A brighter future?

The mining industry is renowned for its cyclical and sometimes volatile nature, and Africa, a continent with so much opportunity for miners, quite often sits on the extremes of these vacillations. But where there is a risk, there is an opportunity. We all know it, and it is part of the appeal of this unique industry.

The results of our survey and our observations of the market indicate an increase in optimism and activity, particularly in West Africa. Gold and copper miners are particularly likely to increase activity, and we anticipate more opportunities for exploration professionals over the next year or two.

We believe miners and investors will continue to see Africa as a land of opportunity. However, of all investment opportunities, mining demands patience, and in our opinion, it is only those investors with a long-term view who can and will ultimately bring stability to the sector.

28th May 2019, By: Creamer Media

President Cyril Ramaphosa has signed the Carbon Tax Act into law and it will come into effect on June 1, the National Treasury said on Sunday.

The Act was gazetted on May 23, together with the Customs and Excise Amendment Act, the Treasury said in a statement.

“Climate change represents one of the biggest challenges facing humankind, and the primary objective of the carbon tax is to reduce greenhouse gas (GHG) emissions in a sustainable, cost effective, and affordable manner. Government has outlined its strong commitment to play its part in global efforts to mitigate GHG emissions as outlined in the National Climate Change Response Policy (NCCRP) of 2011 and the National Development Plan (NDP) of 2012,” the Treasury said.

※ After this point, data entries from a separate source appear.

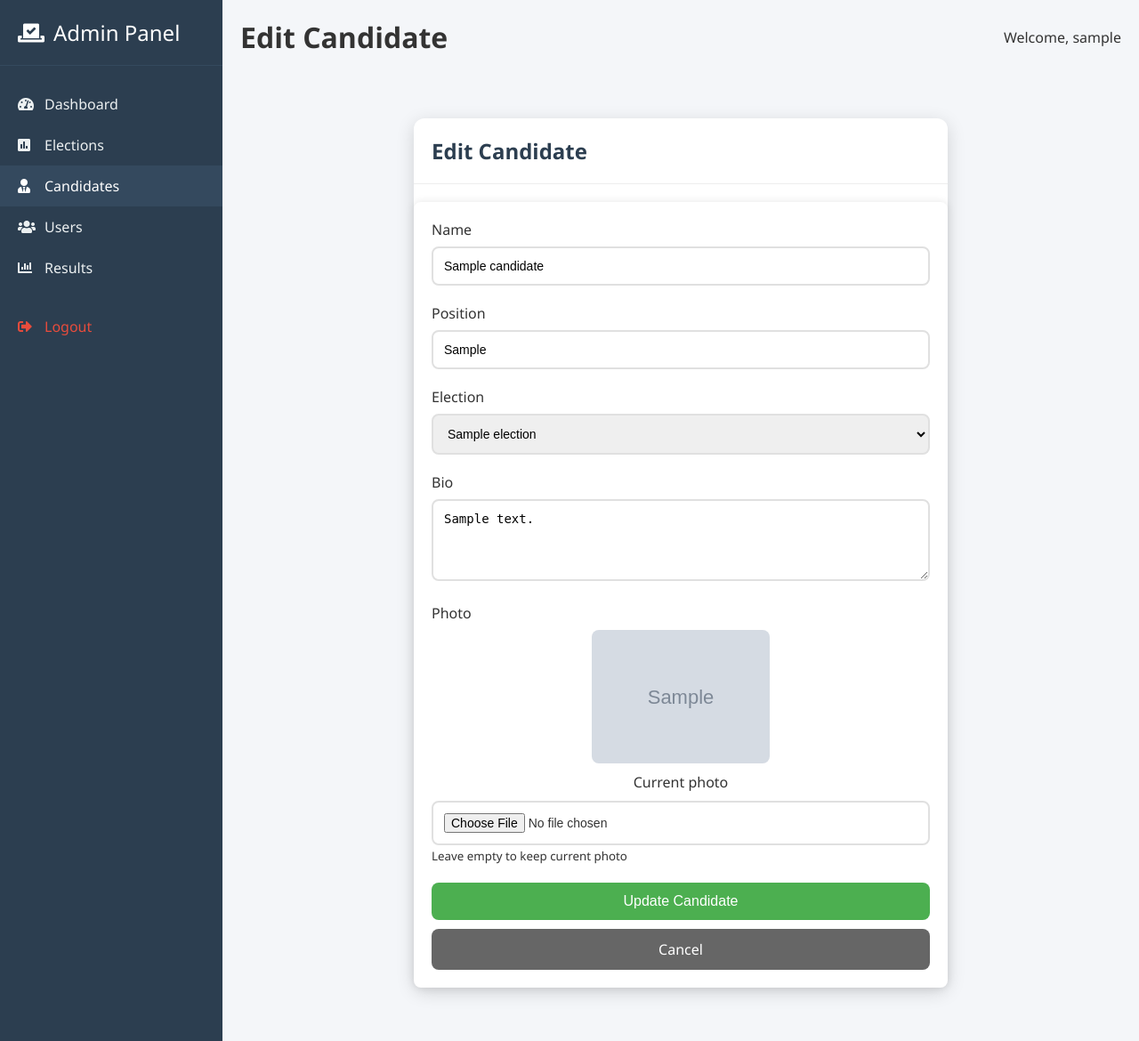
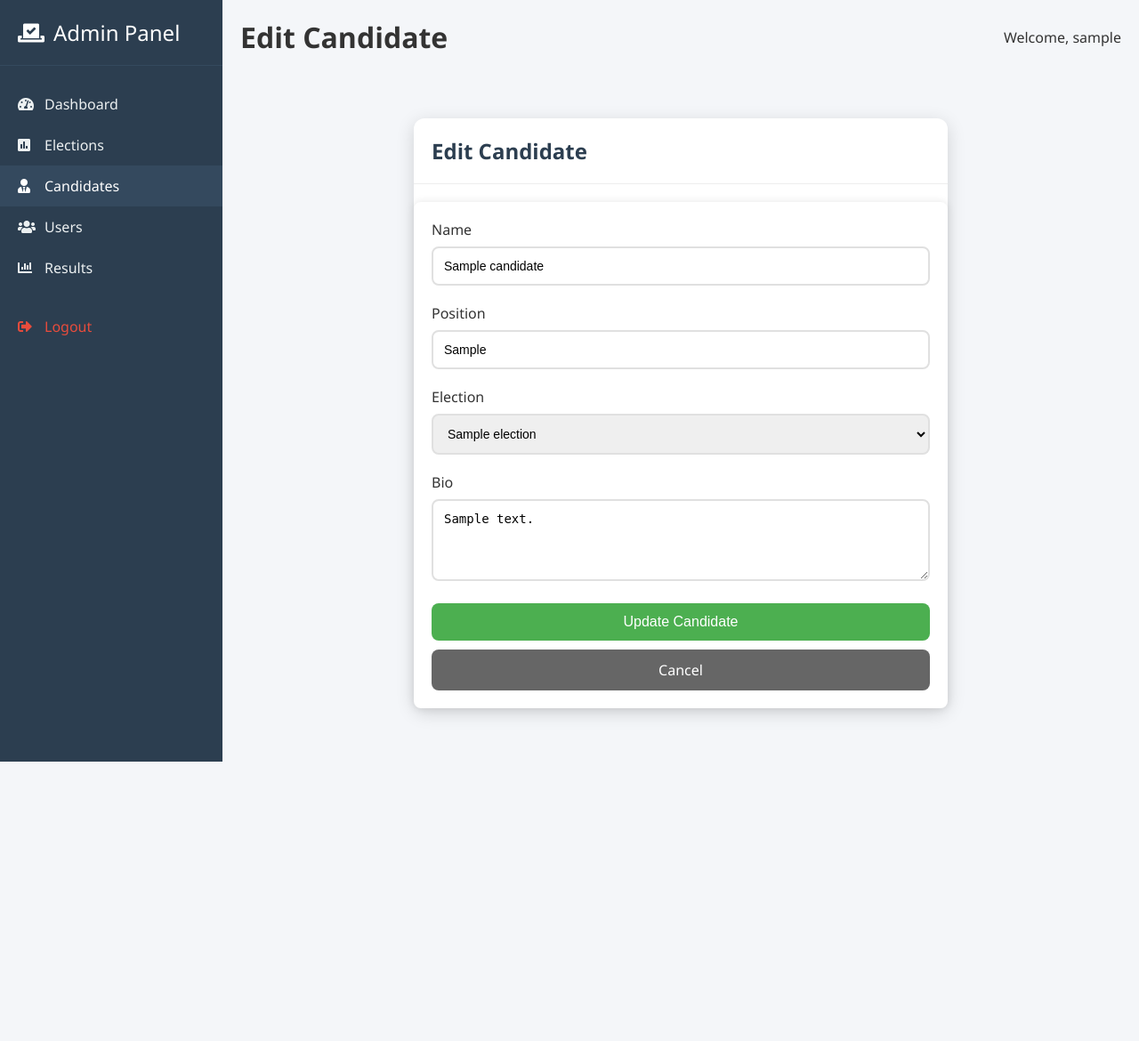
Before and after one commit to bibekshrestha77/BCAproject, a PHP site: page /admin/edit_candidate.php?id=1 in a window 1280 px wide. Shown: the whole page at 89% size. After the commit the page ends 856 px from the top, so only its background shows below. Run offline with PHP 8.4, Linux system fonts and the light colour scheme; the visitor is signed in with stand-in values (Sample User, id 1); tables that the repository leaves empty or names only in its code hold one stand-in row (values such as "Sample post"); grey boxes marked "Sample" are stand-in pictures.

Commit message:
last change

```diff
--- a/admin/candidates.php
+++ b/admin/candidates.php
@@ -395,7 +395,7 @@ tr:hover {
                         <td><?php echo htmlspecialchars($row['position']); ?></td>
                         <td><?php echo htmlspecialchars($row['election_name']); ?></td>
                         <td class="actions">
-                            <a href="edit-candidate.php?id=<?php echo $row['id']; ?>" class="btn-edit">
+                            <a href="edit_candidate.php?id=<?php echo $row['id']; ?>" class="btn-edit">
                                 <i class="fas fa-edit"></i>
                             </a>
                             <a href="candidates.php?delete=<?php echo $row['id']; ?>"
--- a/admin/edit_candidate.php
+++ b/admin/edit_candidate.php
@@ -22,53 +22,19 @@ if (isset($_POST['update_candidate'])) {
     $election_id = mysqli_real_escape_string($conn, $_POST['election_id']);
     $bio = mysqli_real_escape_string($conn, $_POST['bio']);
 
-    // Handle photo upload if new photo is provided
-    if (!empty($_FILES['photo']['name'])) {
-        $target_dir = "../uploads/";
-        $file_extension = strtolower(pathinfo($_FILES["photo"]["name"], PATHINFO_EXTENSION));
-        $new_filename = uniqid() . '.' . $file_extension;
-        $target_file = $target_dir . $new_filename;
-
-        // Check if image file is actual image
-        if (getimagesize($_FILES["photo"]["tmp_name"]) === false) {
-            $_SESSION['error'] = "File is not an image.";
-        } else if (!in_array($file_extension, ['jpg', 'jpeg', 'png', 'gif'])) {
-            $_SESSION['error'] = "Sorry, only JPG, JPEG, PNG & GIF files are allowed.";
-        } else if (move_uploaded_file($_FILES["photo"]["tmp_name"], $target_file)) {
-            // Delete old photo if exists
-            $old_photo_query = "SELECT photo_url FROM candidates WHERE id = $candidate_id";
-            $old_photo_result = mysqli_query($conn, $old_photo_query);
-            $old_photo = mysqli_fetch_assoc($old_photo_result);
-            if ($old_photo && $old_photo['photo_url']) {
-                unlink('../' . $old_photo['photo_url']);
-            }
-
-            $photo_url = "uploads/" . $new_filename;
-            $query = "UPDATE candidates
-                     SET name = '$name',
-                         position = '$position',
-                         election_id = '$election_id',
-                         bio = '$bio',
-                         photo_url = '$photo_url'
-                     WHERE id = $candidate_id";
-        } else {
-            $_SESSION['error'] = "Sorry, there was an error uploading your file.";
-        }
-    } else {
-        // Update without changing photo
+    // Update candidate information
     $query = "UPDATE candidates
              SET name = '$name',
                  position = '$position',
                  election_id = '$election_id',
                  bio = '$bio'
              WHERE id = $candidate_id";
-    }
 
-    if (!isset($_SESSION['error']) && mysqli_query($conn, $query)) {
+    if (mysqli_query($conn, $query)) {
         $_SESSION['success'] = "Candidate updated successfully!";
         header("Location: candidates.php");
         exit();
-    } else if (!isset($_SESSION['error'])) {
+    } else {
         $_SESSION['error'] = "Error updating candidate: " . mysqli_error($conn);
     }
 }
@@ -105,7 +71,7 @@ ob_start();
         <div class="modal-header">
             <h2>Edit Candidate</h2>
         </div>
-        <form action="" method="POST" class="admin-form" enctype="multipart/form-data">
+        <form action="" method="POST" class="admin-form">
             <div class="form-group">
                 <label>Name</label>
                 <input type="text" name="name" value="<?php echo htmlspecialchars($candidate['name']); ?>" required>
@@ -128,17 +94,6 @@ ob_start();
             <div class="form-group">
                 <label>Bio</label>
                 <textarea name="bio" rows="4"><?php echo htmlspecialchars($candidate['bio']); ?></textarea>
-            </div>
-            <div class="form-group">
-                <label>Photo</label>
-                <?php if($candidate['photo_url']): ?>
-                    <div class="current-photo">
-                        <img src="../<?php echo $candidate['photo_url']; ?>" alt="Current photo" style="max-width: 200px;">
-                        <p>Current photo</p>
-                    </div>
-                <?php endif; ?>
-                <input type="file" name="photo" accept="image/*">
-                <small>Leave empty to keep current photo</small>
             </div>
             <button type="submit" name="update_candidate" class="submit-btn">Update Candidate</button>
             <a href="candidates.php" class="submit-btn" style="display: block; text-align: center; margin-top: 10px; text-decoration: none; background: #666;">Cancel</a>
@@ -204,16 +159,6 @@ ob_start();
     outline: none;
 }
 
-.current-photo {
-    margin-bottom: 10px;
-    text-align: center;
-}
-
-.current-photo img {
-    border-radius: 8px;
-    margin-bottom: 5px;
-}
-
 .submit-btn {
     background: #4CAF50;
     color: white;
```
Lines whose indentation alone changed are shown as unchanged.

The Carbon Tax Act gave effect to the polluter-pays principle for large emitters and helped to ensure that firms and consumers took the negative adverse costs (externalities) into account in their future production, consumption, and investment decisions.

Firms were incentivised to adopt cleaner technologies over the next decade and beyond. The carbon tax would initially only apply to scope one emitters, from June 1 to December 31, 2022, and the second phase from 2023 to 2030.

The design of the carbon tax also provided significant tax-free emission allowances ranging from 60 percent to 95 percent in this first phase. This included a basic tax-free allowance of 60 percent for all activities, a 10 percent process and fugitive emissions allowance, a maximum 10 percent allowance for companies using carbon offsets to reduce their tax liability, a performance allowance of up to five percent for companies reducing the emissions intensity of their activities, a five percent carbon budget allowance for complying with the reporting requirements, and a maximum 10 percent allowance for trade exposed sectors.

“The introduction of the carbon tax will also not have any impact on the price of electricity for the first phase. This will result in a relatively modest carbon tax rate ranging from R6 to R48 per tonne of CO2 equivalent emitted… to further provide current significant emitters time to transition their operations to cleaner technologies through investments in energy efficiency, renewables, and other low carbon measures,” the Treasury said.

A review of the impact of the tax would be conducted before the second phase, after at least three years of implementation of the tax, and would take into account progress made to reduce GHG emissions. Future changes to rates and tax-free thresholds in the Carbon Tax would follow after the review, and be subject to the normal transparent and consultative processes for all tax legislation, after any appropriate Budget announcements by the Minister of Finance.

The 2019 Customs and Excise Amendment Act and Memorandum on the objects of the Act contained provisions related to the administrative arrangements for the collection of carbon tax revenues by the South African Revenue Service (SARS).

“It was split from the Carbon Tax Act as a separate Act for technical legal reasons related to money bills not containing administrative provisions in terms of section 77 of the Constitution,” the Treasury said.